=== ACTIVITY ===
Your answer should hold each line of the material that contains the word "BuyPage".

=== EXCERPTED DATA ===

"""

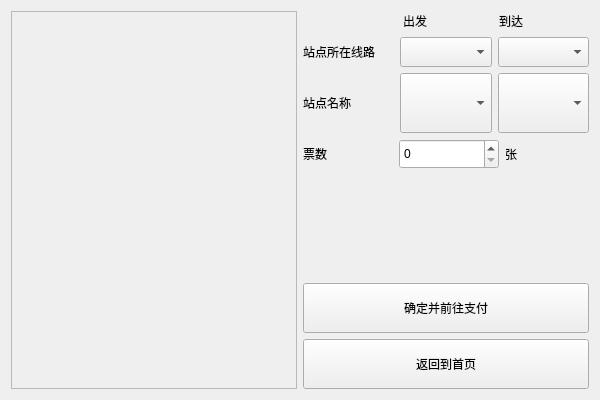
DrinkerqvB/SimulationTicketingSystem_ShenzhenMetro, file SimulationTicketingSystem_ShenzhenMetro/BuyPage.ui: the form before one commit.
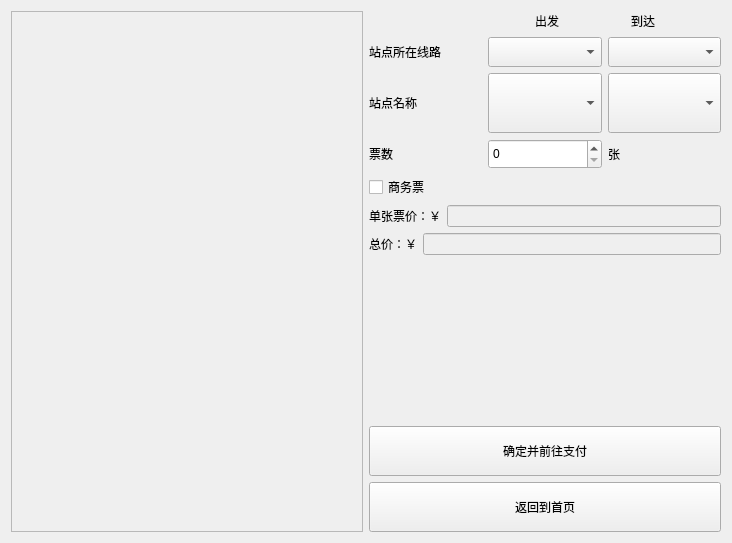
The form after the commit.

Diff of the .ui file:
```diff
--- a/SimulationTicketingSystem_ShenzhenMetro/BuyPage.ui
+++ b/SimulationTicketingSystem_ShenzhenMetro/BuyPage.ui
@@ -6,10 +6,16 @@
    <rect>
     <x>0</x>
     <y>0</y>
-    <width>600</width>
-    <height>400</height>
+    <width>732</width>
+    <height>543</height>
    </rect>
   </property>
+  <property name="sizePolicy">
+   <sizepolicy hsizetype="Expanding" vsizetype="Expanding">
+    <horstretch>0</horstretch>
+    <verstretch>0</verstretch>
+   </sizepolicy>
+  </property>
   <property name="windowTitle">
    <string>BuyPage</string>
   </property>
@@ -42,6 +48,9 @@
          </item>
          <item>
           <widget class="QLabel" name="label_start">
+           <property name="enabled">
+            <bool>true</bool>
+           </property>
            <property name="minimumSize">
             <size>
              <width>90</width>
@@ -190,6 +199,49 @@
        </item>
       </layout>
      </item>
+     <item>
+      <widget class="QCheckBox" name="checkBox_isBusiness">
+       <property name="text">
+        <string>商务票</string>
+       </property>
+      </widget>
+     </item>
+     <item>
+      <layout class="QHBoxLayout" name="horizontalLayout_6">
+       <item>
+        <widget class="QLabel" name="label">
+         <property name="text">
+          <string>单张票价：￥</string>
+         </property>
+        </widget>
+       </item>
+       <item>
+        <widget class="QLineEdit" name="lineEdit_singleCost">
+         <property name="enabled">
+          <bool>false</bool>
+         </property>
+        </widget>
+       </item>
+      </layout>
+     </item>
+     <item>
+      <layout class="QHBoxLayout" name="horizontalLayout_7">
+       <item>
+        <widget class="QLabel" name="label_2">
+         <property name="text">
+          <string>总价：￥</string>
+         </property>
+        </widget>
+       </item>
+       <item>
+        <widget class="QLineEdit" name="lineEdit_totalCost">
+         <property name="enabled">
+          <bool>false</bool>
+         </property>
+        </widget>
+       </item>
+      </layout>
+     </item>
      <item>
       <spacer name="verticalSpacer">
        <property name="orientation">
```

"""

=== OUTPUT OF THE EXERCISE ===
DrinkerqvB/SimulationTicketingSystem_ShenzhenMetro, file SimulationTicketingSystem_ShenzhenMetro/BuyPage.ui: the form before one commit.
--- a/SimulationTicketingSystem_ShenzhenMetro/BuyPage.ui
+++ b/SimulationTicketingSystem_ShenzhenMetro/BuyPage.ui
    <string>BuyPage</string>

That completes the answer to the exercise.